When I was a boy, I misunderstood the phrase "magnify the Lord." It made no sense to me, for I thought that you can't make God bigger than he already is. And, of course, we can't. But what we can do with him is something akin to what we do with any magnifying glass: we can try to look at him more closely and to see him more clearly.
Thomas Willadsen Mary Austin Christopher Keating Dean Feldmeyer Ron Love George Reed Bethany Peerbolte
For January 20, 2018:
God Activates by Tom Willadsen — Perhaps God wants us to delight in each other and in the magnitude and depth of divine love. Perhaps the Lord wants to activate our gifts of the Spirit, to use them for the common good.
We are all intimately connected as one body in Jesus. Isaiah celebrates our intimate union with our creator, describing us as the joyful bride of God. Though there had been alienation and rejection from both sides in the past, the prophet describes us as God’s delight. That connection is also emphasized in Paul’s oddly graphic description of church folks as body parts — we need each other because we are not a living, breathing body if we are somehow separated.

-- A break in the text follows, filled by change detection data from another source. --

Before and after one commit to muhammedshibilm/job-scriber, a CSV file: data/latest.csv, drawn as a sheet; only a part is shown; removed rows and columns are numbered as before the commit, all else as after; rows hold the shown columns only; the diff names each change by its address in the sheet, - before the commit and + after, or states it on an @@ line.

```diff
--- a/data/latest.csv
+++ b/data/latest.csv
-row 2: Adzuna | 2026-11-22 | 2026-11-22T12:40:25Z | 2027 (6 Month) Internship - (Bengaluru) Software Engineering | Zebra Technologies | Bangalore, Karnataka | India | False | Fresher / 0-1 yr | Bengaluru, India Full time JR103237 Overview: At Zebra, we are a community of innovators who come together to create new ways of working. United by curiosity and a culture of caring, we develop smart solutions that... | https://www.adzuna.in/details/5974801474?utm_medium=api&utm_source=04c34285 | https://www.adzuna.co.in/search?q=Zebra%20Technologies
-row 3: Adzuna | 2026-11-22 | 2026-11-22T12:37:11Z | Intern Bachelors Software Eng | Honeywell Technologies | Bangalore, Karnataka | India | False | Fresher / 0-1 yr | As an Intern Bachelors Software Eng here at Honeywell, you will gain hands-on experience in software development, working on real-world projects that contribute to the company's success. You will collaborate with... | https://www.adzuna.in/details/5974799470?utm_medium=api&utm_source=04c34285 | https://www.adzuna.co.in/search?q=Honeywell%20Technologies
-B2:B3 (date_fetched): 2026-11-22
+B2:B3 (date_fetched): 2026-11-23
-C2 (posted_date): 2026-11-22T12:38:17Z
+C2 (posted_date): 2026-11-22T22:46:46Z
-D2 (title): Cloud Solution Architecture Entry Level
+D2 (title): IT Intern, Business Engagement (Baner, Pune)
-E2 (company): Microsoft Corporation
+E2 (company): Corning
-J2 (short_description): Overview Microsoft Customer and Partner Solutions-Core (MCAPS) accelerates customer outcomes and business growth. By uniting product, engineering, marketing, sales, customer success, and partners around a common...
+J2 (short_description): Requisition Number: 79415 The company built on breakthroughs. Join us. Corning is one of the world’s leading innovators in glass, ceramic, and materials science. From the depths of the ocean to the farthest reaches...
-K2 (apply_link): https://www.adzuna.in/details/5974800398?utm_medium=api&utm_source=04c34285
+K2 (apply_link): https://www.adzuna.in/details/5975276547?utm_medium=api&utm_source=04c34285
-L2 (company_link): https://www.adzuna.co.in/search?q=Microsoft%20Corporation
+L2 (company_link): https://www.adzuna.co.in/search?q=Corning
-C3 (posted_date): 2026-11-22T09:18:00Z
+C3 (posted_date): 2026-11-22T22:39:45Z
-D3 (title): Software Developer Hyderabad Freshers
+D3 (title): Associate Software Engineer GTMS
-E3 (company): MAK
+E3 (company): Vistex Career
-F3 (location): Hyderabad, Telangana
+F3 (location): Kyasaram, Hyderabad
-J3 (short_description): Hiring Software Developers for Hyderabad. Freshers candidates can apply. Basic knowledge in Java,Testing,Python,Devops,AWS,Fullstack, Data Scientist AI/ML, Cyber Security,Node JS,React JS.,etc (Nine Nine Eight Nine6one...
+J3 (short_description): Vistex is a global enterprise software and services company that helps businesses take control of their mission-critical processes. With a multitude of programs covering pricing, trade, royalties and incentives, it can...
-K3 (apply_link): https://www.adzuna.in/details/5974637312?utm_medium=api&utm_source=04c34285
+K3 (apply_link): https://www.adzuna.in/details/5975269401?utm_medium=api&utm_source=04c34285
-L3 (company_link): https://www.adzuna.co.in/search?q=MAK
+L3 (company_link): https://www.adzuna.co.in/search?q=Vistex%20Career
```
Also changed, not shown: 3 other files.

When Jesus visited a wedding at Cana in Galilee, he showed that human disappointments matter to him and that he would be prepared to redeem them. This is a story about a young girl's bitter disappointment when she became a bridesmaid.